“My son was never very aware of his surroundings before; he never reached for things or moved his hands in a purposeful way,” said Cindy Murray, mother of a 20-year-old who lives at the Massachusetts
and attends the school. Pediatric Center
“Then I saw how he reacted to it!” The iPad captivates him, Cindy said.
“I’m there every day. I was in tears for the first few months. I could not believe it. When the teachers even mention the iPad, he anticipates that it is coming and reaches for it.”
The association gave 16 iPad tablet computers to individuals and departments that work with students, according to Linda White, school director. “All students have responded well to the iPads and the gains they have made are big steps forward in their ability to communicate and interact with others.”
Kim Nickerson, instructor in the adult (over 22) services, said even individuals with highly contracted hands can use the iPad because it can be programmed to adjust to the owner’s touch.
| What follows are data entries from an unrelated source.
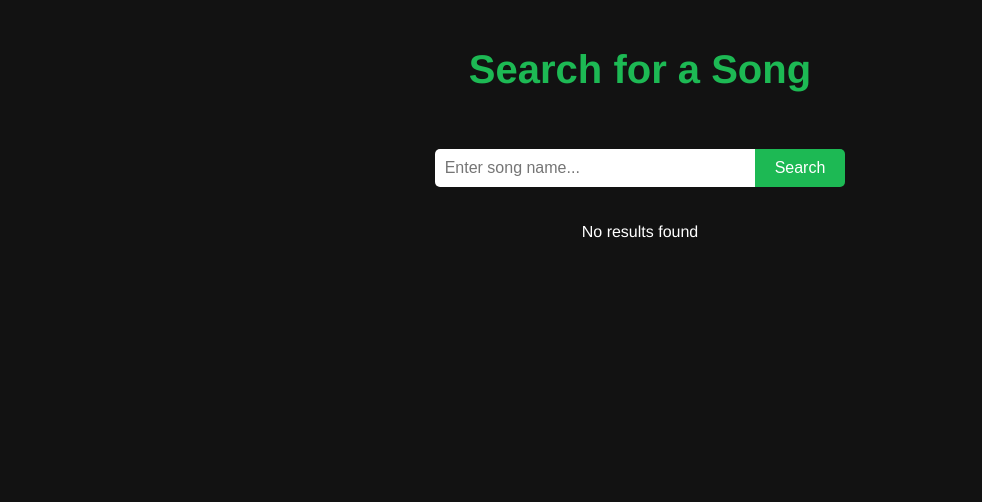
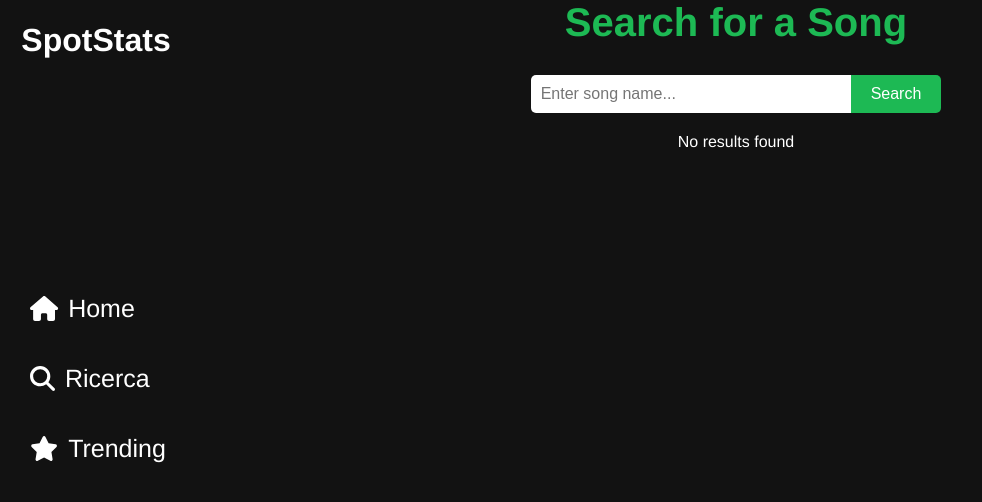
Before and after one commit to carlovend/SpotStats, a React (Create React App) app in the folder frontend/front/: page /search in a window 1280 px wide. Shown: the top 502 px of the page, without its empty margins (0-982 px from the left). Built offline with nearby package versions, Linux system fonts and the light colour scheme.

Commit message:
add Menu component and fix CSS issues

```diff
--- a/frontend/front/package.json
+++ b/frontend/front/package.json
@@ -13,6 +13,7 @@
     "npm": "^10.8.1",
     "react": "^18.3.1",
     "react-dom": "^18.3.1",
+    "react-router": "^6.23.1",
     "react-router-dom": "^6.23.1",
     "react-scripts": "5.0.1",
     "web-vitals": "^2.1.4"
--- a/frontend/front/src/App.css
+++ b/frontend/front/src/App.css
@@ -1,3 +1,22 @@
+*{
+  margin: 0;
+  padding: 0;
+}
+
+body {
+  font-family: 'Helvetica Neue', Arial, sans-serif;
+  background-color: #121212;
+  color: #fff;
+  margin: 0;
+  padding: 0;
+}
+
+.contenitorePaginaHomePage {
+  display: flex;
+  flex-direction: row;
+
+}
+
 .App {
   text-align: center;
 }
@@ -13,20 +32,7 @@
   }
 }
 
-.App-header {
-  background-color: #282c34;
-  min-height: 100vh;
-  display: flex;
-  flex-direction: column;
-  align-items: center;
-  justify-content: center;
-  font-size: calc(10px + 2vmin);
-  color: white;
-}
 
-.App-link {
-  color: #61dafb;
-}
 
 @keyframes App-logo-spin {
   from {
--- a/frontend/front/src/App.js
+++ b/frontend/front/src/App.js
@@ -2,14 +2,16 @@ import React from 'react';
 import './App.css';
 import {BrowserRouter, Routes, Route,} from "react-router-dom";
 import HomePage from './pages/HomePage';
-import SearchPage from "./pages/SearchPage"; // Assicurati che il percorso sia corretto
+import SearchPage from "./pages/SearchPage";
+import Menu from "./components/Menu"; // Assicurati che il percorso sia corretto
+import AppShell from "./AppShell";
 
 
 const AppRoutes = () => {
     return (
         <Routes>
-            <Route path="/" element={ <HomePage/>} />
-            <Route path="/search" element={<SearchPage/>} />
+            <Route path="/" element={<AppShell> <Menu/> <HomePage/> </AppShell>} />
+            <Route path="/search" element={<AppShell> <Menu/> <SearchPage/> </AppShell>} />
         </Routes>
     )
 }
--- /dev/null
+++ b/frontend/front/src/AppShell.js
@@ -0,0 +1,7 @@
+import React from "react";
+
+const AppShell = ({ children }) => {
+  return <>{children}</>;
+};
+
+export default AppShell;
--- /dev/null
+++ b/frontend/front/src/components/Menu.js
@@ -0,0 +1,35 @@
+import React from "react";
+import './menu_style.css'
+import {faHome, faHomeLg, faHomeLgAlt, faMusic, faSearch, faStar} from "@fortawesome/free-solid-svg-icons";
+import {FontAwesomeIcon} from "@fortawesome/react-fontawesome";
+import {Link} from "react-router-dom";
+
+class Menu extends React.Component {
+    render() {
+        return (
+            <div className="container-menu">
+                <h1>SpotStats</h1>
+              <div className="sidebar">
+                  <Link to={"/"}>
+                <div className="sidebar-option">
+                    <FontAwesomeIcon icon={faHomeLgAlt} />
+                    <span>Home</span>
+                </div>
+                      </Link>
+                  <Link to={"/search"}>
+                <div className="sidebar-option">
+                  <FontAwesomeIcon icon={faSearch} />
+                  <span>Ricerca</span>
+                </div>
+                      </Link>
+                <div className="sidebar-option">
+                  <FontAwesomeIcon icon={faStar} />
+                  <span>Trending</span>
+                </div>
+              </div>
+            </div>
+  );
+    }
+}
+
+export default Menu;
--- /dev/null
+++ b/frontend/front/src/components/SongCard.js
@@ -0,0 +1,16 @@
+import React from "react";
+
+class SongCard extends React.Component {
+    render() {
+        return <div className="song-card">
+            <div className="song-info">
+                <h2 className="song-name">{this.props.song.name}</h2>
+                <p className="song-artist">{this.props.song.artist}</p>
+                <p className="song-position">Highest Position: {this.props.song.highest_position}</p>
+                <p className="song-popularity">Popularity: {this.props.song.popularity}</p>
+            </div>
+        </div>;
+    }
+}
+
+export default SongCard;
--- /dev/null
+++ b/frontend/front/src/components/menu_style.css
@@ -0,0 +1,47 @@
+a {
+    padding: 0 0 0 0;
+    margin: 0 0 0 0;
+    color: white;
+    text-decoration: none; /* no underline */
+}
+
+.container-menu {
+    justify-content: center;
+    display: flex;
+    flex-direction: column;
+    align-items: center;
+    width: 15%;
+    height: 90vh;
+    border-radius: 20px;
+}
+
+.sidebar {
+    display: flex;
+    flex-direction: column;
+    justify-content: center;
+    height: 80vh;
+    width: 100%;
+    gap: 20px;
+}
+
+.sidebar-option {
+    height: 50px;
+    color: #ffffff;
+    border-radius: 10px;
+    display: flex;
+    gap: 10px;
+    align-items: center;
+    align-content: center;
+    font-size: 25px;
+    cursor: pointer;
+    transition: background-color 0.3s;
+    padding-left: 30px;
+}
+
+.sidebar-option:hover {
+  background-color: #282828;
+}
+
+.sidebar-option span {
+  margin-right: 10px;
+}
--- a/frontend/front/src/pages/HomePage.css
+++ b/frontend/front/src/pages/HomePage.css
@@ -1,14 +1,7 @@
 /* HomePage.css */
-body {
-  font-family: 'Helvetica Neue', Arial, sans-serif;
-  background-color: #121212;
-  color: #fff;
-  margin: 0;
-  padding: 0;
-}
+.homepage {
+width: 85%;
 
-.homepage {
-  padding: 20px;
   overflow-y: auto; /* Aggiunto per consentire lo scrolling */
 }
 
--- a/frontend/front/src/pages/HomePage.jsx
+++ b/frontend/front/src/pages/HomePage.jsx
@@ -2,6 +2,10 @@ import React, { useEffect, useState } from 'react';
 import { FontAwesomeIcon } from '@fortawesome/react-fontawesome';
 import { faMusic } from '@fortawesome/free-solid-svg-icons';
 import './HomePage.css';
+import SongCard from "../components/SongCard";
+
+
+
 
 const HomePage = () => {
   const [songs, setSongs] = useState([]);
@@ -20,6 +24,7 @@ const HomePage = () => {
         return response.json();
       })
       .then(data => {
+          console.log(data[0])
         setSongs(data);
       })
       .catch(error => {
@@ -37,14 +42,7 @@ const HomePage = () => {
       ) : (
         <div className="song-list">
           {songs.map(song => (
-            <div key={song._id.$oid} className="song-card">
-              <div className="song-info">
-                <h2 className="song-name">{song.name}</h2>
-                <p className="song-artist">{song.artist}</p>
-                <p className="song-position">Highest Position: {song.highest_position}</p>
-                <p className="song-popularity">Popularity: {song.popularity}</p>
-              </div>
-            </div>
+            <SongCard key={song._id} song={song}/>
           ))}
         </div>
       )}
--- a/frontend/front/src/pages/SearchPage.css
+++ b/frontend/front/src/pages/SearchPage.css
@@ -1,15 +1,10 @@
 /* SearchPage.css */
-body {
-  font-family: 'Helvetica Neue', Arial, sans-serif;
-  background-color: #121212;
-  color: #fff;
-  margin: 0;
-  padding: 0;
-}
+.search-page {
 
-.search-page {
-  padding: 20px;
-  overflow-y: auto; /* Consente lo scrolling */
+  display: flex;
+  width: 85%;
+  flex-direction: column;
+  overflow-y: auto;
 }
 
 .header {
--- a/frontend/front/src/pages/SearchPage.jsx
+++ b/frontend/front/src/pages/SearchPage.jsx
@@ -46,7 +46,7 @@ const SearchPage = () => {
           <p>No results found</p>
         ) : (
           results.map(song => (
-            <div key={song._id.$oid} className="song-card">
+            <div key={song._id} className="song-card">
               <div className="song-info">
                 <h2 className="song-name">{song.name}</h2>
                 <p className="song-artist">Artist: {song.artist_id}</p>
```
Also changed, not shown: 2 other files (tests, documents, lock files or other folders).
The possibilities seem so limitless, the staff organized a weekly iPad group to share exciting ways to use the tablet.
Unexpectedly, the iPads also help families stay involved with their kids. Cindy Murray downloads music and stories to share with her son; other parents use Facetime video calling to stay in touch.
Grace Lawson, who headed up the parent association for 20 years, recommended the iPad purchase after seeing a video on how it helped boy with autism.
For more information about Plymouth RHCC or the
visit www.plymouthrhcc.com. Athena